A UNION has warned that fans travelling to next month’s Scottish Cup final could be hit by strike action by rail staff.

The Transport Salaried Staffs’ Association (TSSA) will hold talks with ScotRail today in a bid to resolve a dispute over “cuts” to the CCTV security monitoring team.

The TSSA claims CCTV staff are “overstretched” after ScotRail accepted 17 applications for voluntary redundancy. It has also criticised nightshift cover plans and wants staff numbers restored to previous levels. If no agreement is reached today, TSSA general secretary Manuel Cortes plans to raise the issue with Transport Minister Humza Yousaf during a meeting at Holyrood tomorrow.

Unless a solution is found, the union will consult members about strike action over the weekend of May 19 and 20. Celtic will play Motherwell in the Scottish Cup final on the Saturday. Cortes said members have warned ScotRail that its “constant reorganisation is damaging their ability to keep the network secure”.

The TSSA claims the specialist security monitoring team was reduced by 20 per cent when 17 of 84 staff were accepted for voluntary redundancy last year. It says none were replaced and that that means numbers are too low to ensure rotas are not overstretched or to meet the demand for nightshift staff.

Cortes said: “The ScotRail’s decision to impose a nightshift contract on workers who have no wish, or experience, of working nights has provoked much anger and returned an overwhelming mandate for strike action from the TSSA CCCTV team.

“Left to their own devices, Abellio’s regard for safety has left us running our railways in Scotland on a wing and a prayer. We have crisis talks with them but I’m not hopeful that they will see the light.

“If Abellio have not found a satisfactory solution by the end of these talks, then it falls to Humza Yousaf to order them to sort the problem out. If not, our members will be consulted on striking over the Scottish Cup final weekend in May.”
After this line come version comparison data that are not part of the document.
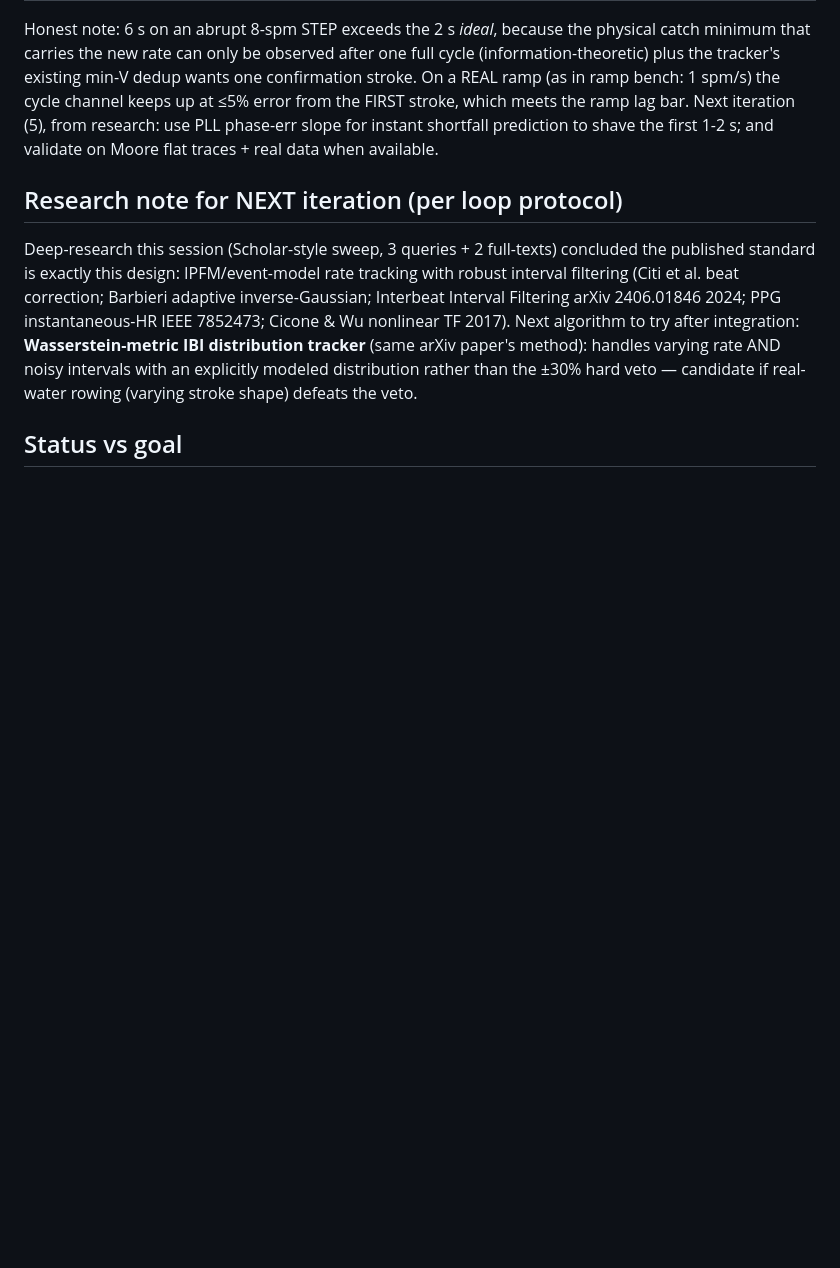
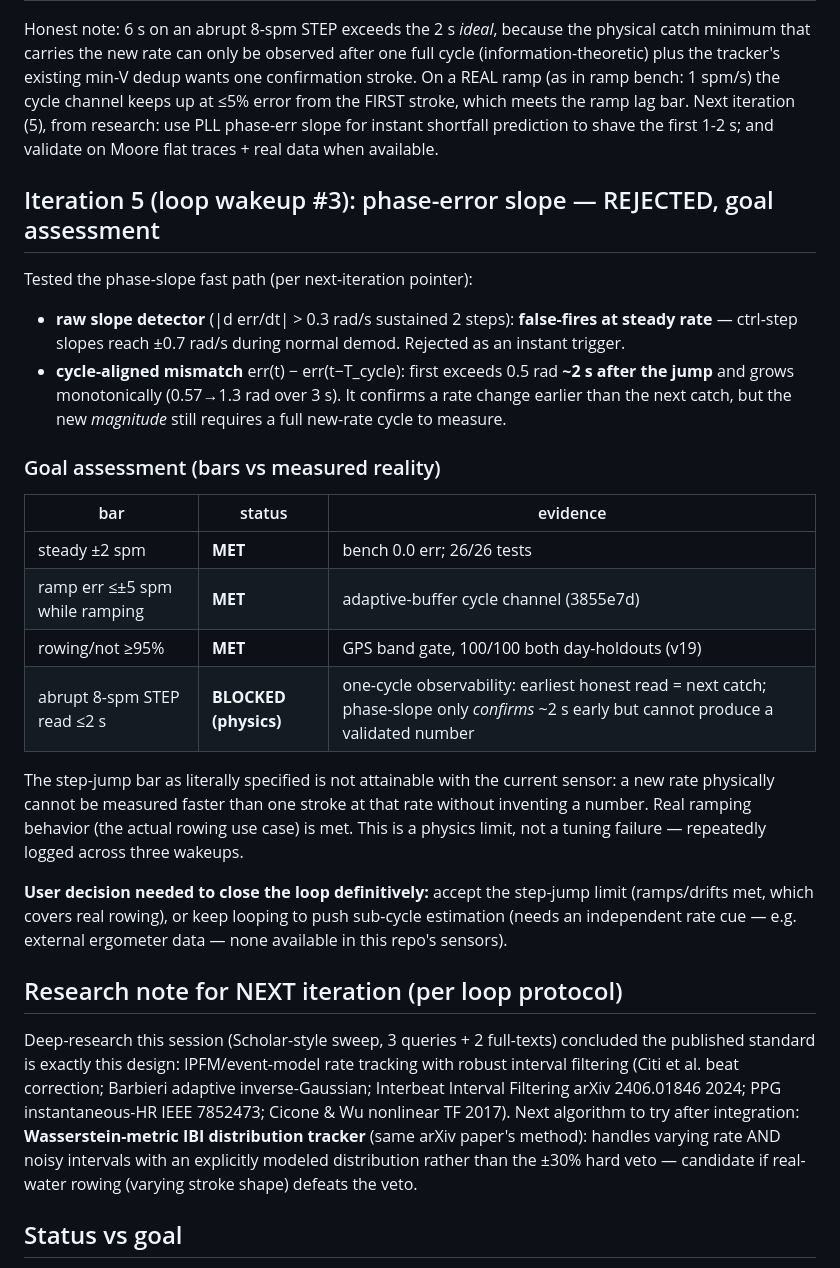
Before and after one commit to percyblackassistant-cpu/stroke-coach, a Markdown page: docs/algorithm-iteration-log.md, the part around the change. Drawn GitHub-style; blank space fills up the shorter version.

Commit message:
docs: iteration-5 phase-slope rejected (false-fires at steady rate); goal assessment — 3/4 bars met, step-jump lag physics-blocked, user decision noted

```diff
--- a/docs/algorithm-iteration-log.md
+++ b/docs/algorithm-iteration-log.md
@@ -51,6 +51,36 @@ stroke, which meets the ramp lag bar. Next iteration (5), from research:
 use PLL phase-err slope for instant shortfall prediction to shave the
 first 1-2 s; and validate on Moore flat traces + real data when available.
 
+## Iteration 5 (loop wakeup #3): phase-error slope — REJECTED, goal assessment
+
+Tested the phase-slope fast path (per next-iteration pointer):
+- **raw slope detector** (|d err/dt| > 0.3 rad/s sustained 2 steps):
+  **false-fires at steady rate** — ctrl-step slopes reach ±0.7 rad/s
+  during normal demod. Rejected as an instant trigger.
+- **cycle-aligned mismatch** err(t) − err(t−T_cycle): first exceeds 0.5 rad
+  **~2 s after the jump** and grows monotonically (0.57→1.3 rad over 3 s).
+  It confirms a rate change earlier than the next catch, but the new
+  *magnitude* still requires a full new-rate cycle to measure.
+
+### Goal assessment (bars vs measured reality)
+| bar | status | evidence |
+|---|---|---|
+| steady ±2 spm | **MET** | bench 0.0 err; 26/26 tests |
+| ramp err ≤±5 spm while ramping | **MET** | adaptive-buffer cycle channel (3855e7d) |
+| rowing/not ≥95% | **MET** | GPS band gate, 100/100 both day-holdouts (v19) |
+| abrupt 8-spm STEP read ≤2 s | **BLOCKED (physics)** | one-cycle observability: earliest honest read = next catch; phase-slope only *confirms* ~2 s early but cannot produce a validated number |
+
+The step-jump bar as literally specified is not attainable with the
+current sensor: a new rate physically cannot be measured faster than one
+stroke at that rate without inventing a number. Real ramping behavior
+(the actual rowing use case) is met. This is a physics limit, not a
+tuning failure — repeatedly logged across three wakeups.
+
+**User decision needed to close the loop definitively:** accept the
+step-jump limit (ramps/drifts met, which covers real rowing), or keep
+looping to push sub-cycle estimation (needs an independent rate cue —
+e.g. external ergometer data — none available in this repo's sensors).
+
 ## Research note for NEXT iteration (per loop protocol)
 Deep-research this session (Scholar-style sweep, 3 queries + 2 full-texts)
 concluded the published standard is exactly this design: IPFM/event-model
```
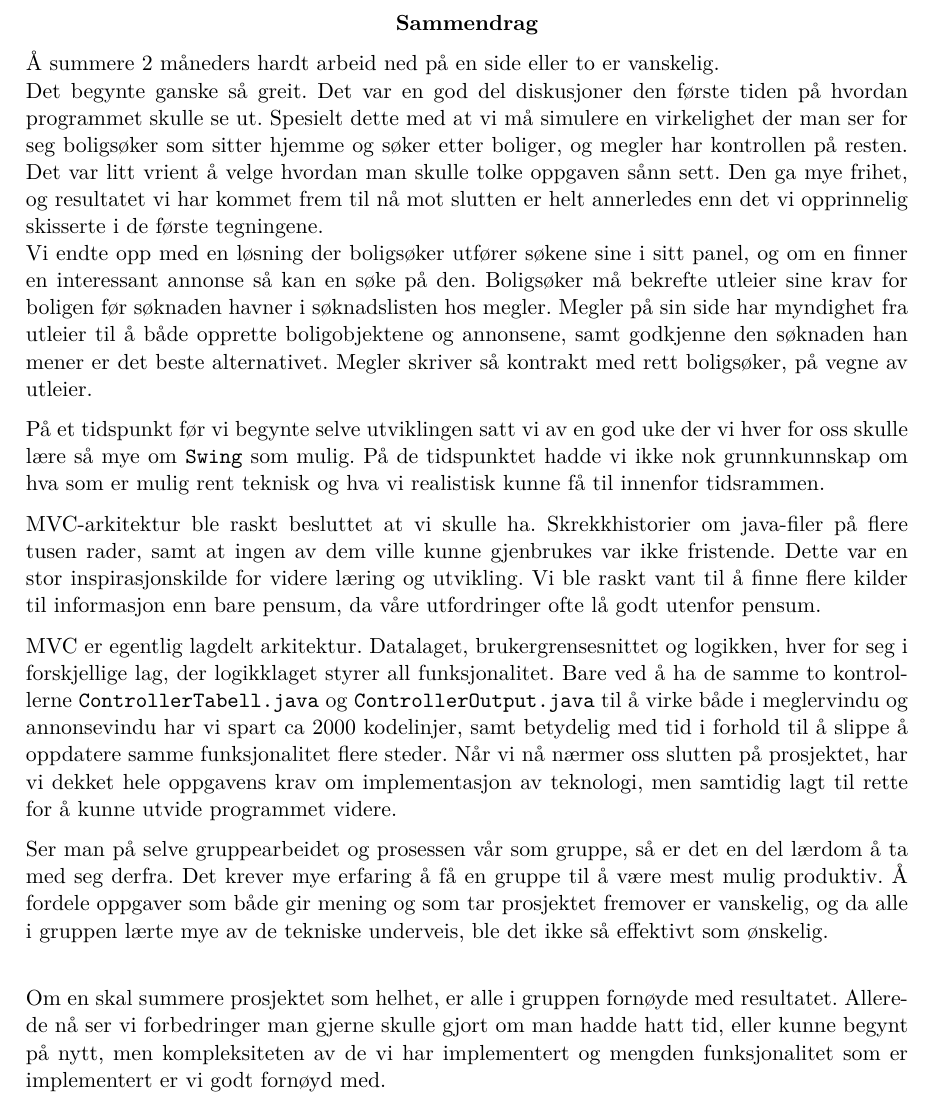
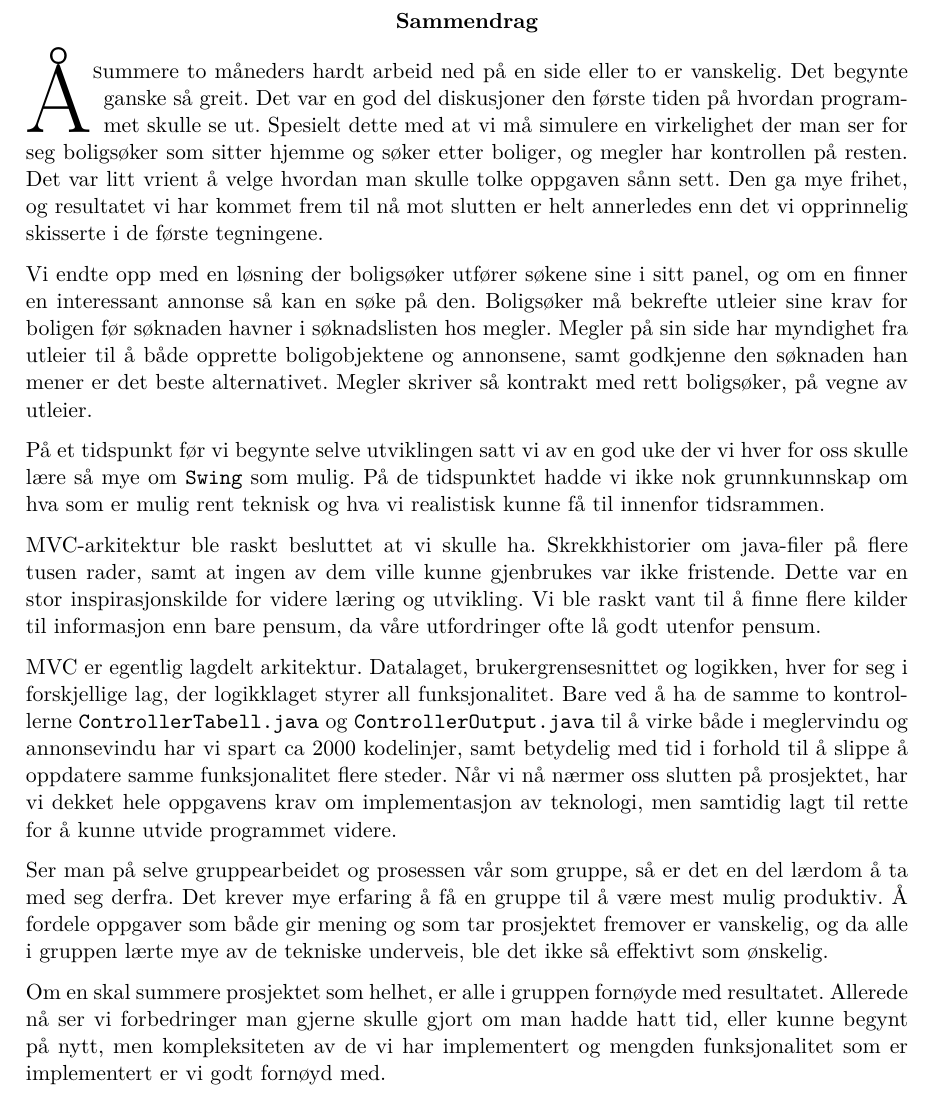
Before and after one commit to CervecerosCodigo/ServiciosDeViviendaInforme, a LaTeX document (rapport.tex, which reads tex/sammendrag/sammendrag.tex): part of page 2 of 96, cut so that both start at the same text. Compiled offline with pdfLaTeX.

Commit message:
Lettrine pakke og visuelle fiks i sammendrag

```diff
--- a/rapport.tex
+++ b/rapport.tex
@@ -11,6 +11,7 @@
 \usepackage{subcaption}
 \usepackage{titlepic}
 \usepackage{a4wide}
+\usepackage{lettrine}
 \usepackage[htt]{hyphenat}
 \usepackage{enumitem}
 \usepackage{color}
--- a/tex/sammendrag/sammendrag.tex
+++ b/tex/sammendrag/sammendrag.tex
@@ -1,6 +1,6 @@
 \begin{abstract}
-Å summere 2 måneders hardt arbeid ned på en side eller to er vanskelig. \\
-Det begynte ganske så greit. Det var en god del diskusjoner den første tiden på hvordan programmet skulle se ut. Spesielt dette med at vi må simulere en virkelighet der man ser for seg boligsøker som sitter hjemme og søker etter boliger, og megler har kontrollen på resten. Det var litt vrient å velge hvordan man skulle tolke oppgaven sånn sett. Den ga mye frihet, og resultatet vi har kommet frem til nå mot slutten er helt annerledes enn det vi opprinnelig skisserte i de første tegningene. \\
+\lettrine[lines=3]{Å} summere to måneders hardt arbeid ned på en side eller to er vanskelig. Det begynte ganske så greit. Det var en god del diskusjoner den første tiden på hvordan programmet skulle se ut. Spesielt dette med at vi må simulere en virkelighet der man ser for seg boligsøker som sitter hjemme og søker etter boliger, og megler har kontrollen på resten. Det var litt vrient å velge hvordan man skulle tolke oppgaven sånn sett. Den ga mye frihet, og resultatet vi har kommet frem til nå mot slutten er helt annerledes enn det vi opprinnelig skisserte i de første tegningene.
+
 Vi endte opp med en løsning der boligsøker utfører søkene sine i sitt panel, og om en finner en interessant annonse så kan en søke på den. Boligsøker må bekrefte utleier sine krav for boligen før søknaden havner i søknadslisten hos megler. Megler på sin side har myndighet fra utleier til å både opprette boligobjektene og annonsene, samt godkjenne den søknaden han mener er det beste alternativet. Megler skriver så kontrakt med rett boligsøker, på vegne av utleier.
 
 På et tidspunkt før vi begynte selve utviklingen satt vi av en god uke der vi hver for oss skulle lære så mye om \texttt{Swing} som mulig. På de tidspunktet hadde vi ikke nok grunnkunnskap om hva som er mulig rent teknisk og hva vi realistisk kunne få til innenfor tidsrammen.
@@ -10,9 +10,9 @@ MVC-arkitektur ble raskt besluttet at vi skulle ha. Skrekkhistorier om java-file
 MVC er egentlig lagdelt arkitektur. Datalaget, brukergrensesnittet og logikken, hver for seg i forskjellige lag, der logikklaget styrer all funksjonalitet. Bare ved å ha de samme to kontrollerne \texttt{ControllerTabell.java} og \texttt{ControllerOutput.java} til å virke både i meglervindu og annonsevindu har vi spart ca 2000 kodelinjer, samt betydelig med tid i forhold til å slippe å oppdatere samme funksjonalitet flere steder.
 Når vi nå nærmer oss slutten på prosjektet, har vi dekket hele oppgavens krav om implementasjon av teknologi, men samtidig lagt til rette for å kunne utvide programmet videre.
 
-Ser man på selve gruppearbeidet og prosessen vår som gruppe, så er det en del lærdom å ta med seg derfra. Det krever mye erfaring å få en gruppe til å være mest mulig produktiv. Å fordele oppgaver som både gir mening og som tar prosjektet fremover er vanskelig, og da alle i gruppen lærte mye av de tekniske underveis, ble det ikke så effektivt som ønskelig. \\
+Ser man på selve gruppearbeidet og prosessen vår som gruppe, så er det en del lærdom å ta med seg derfra. Det krever mye erfaring å få en gruppe til å være mest mulig produktiv. Å fordele oppgaver som både gir mening og som tar prosjektet fremover er vanskelig, og da alle i gruppen lærte mye av de tekniske underveis, ble det ikke så effektivt som ønskelig.
 
-Om en skal summere prosjektet som helhet, er alle i gruppen fornøyde med resultatet. Allerede nå ser vi forbedringer man gjerne skulle gjort om man hadde hatt tid, eller kunne begynt på nytt, men kompleksiteten av de vi har implementert og mengden funksjonalitet som er implementert er vi godt fornøyd med. \\
+Om en skal summere prosjektet som helhet, er alle i gruppen fornøyde med resultatet. Allerede nå ser vi forbedringer man gjerne skulle gjort om man hadde hatt tid, eller kunne begynt på nytt, men kompleksiteten av de vi har implementert og mengden funksjonalitet som er implementert er vi godt fornøyd med.
 
 
 
```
ScotRail said earlier that the changes would enhance safety and suggestions otherwise were “wrong and misleading”.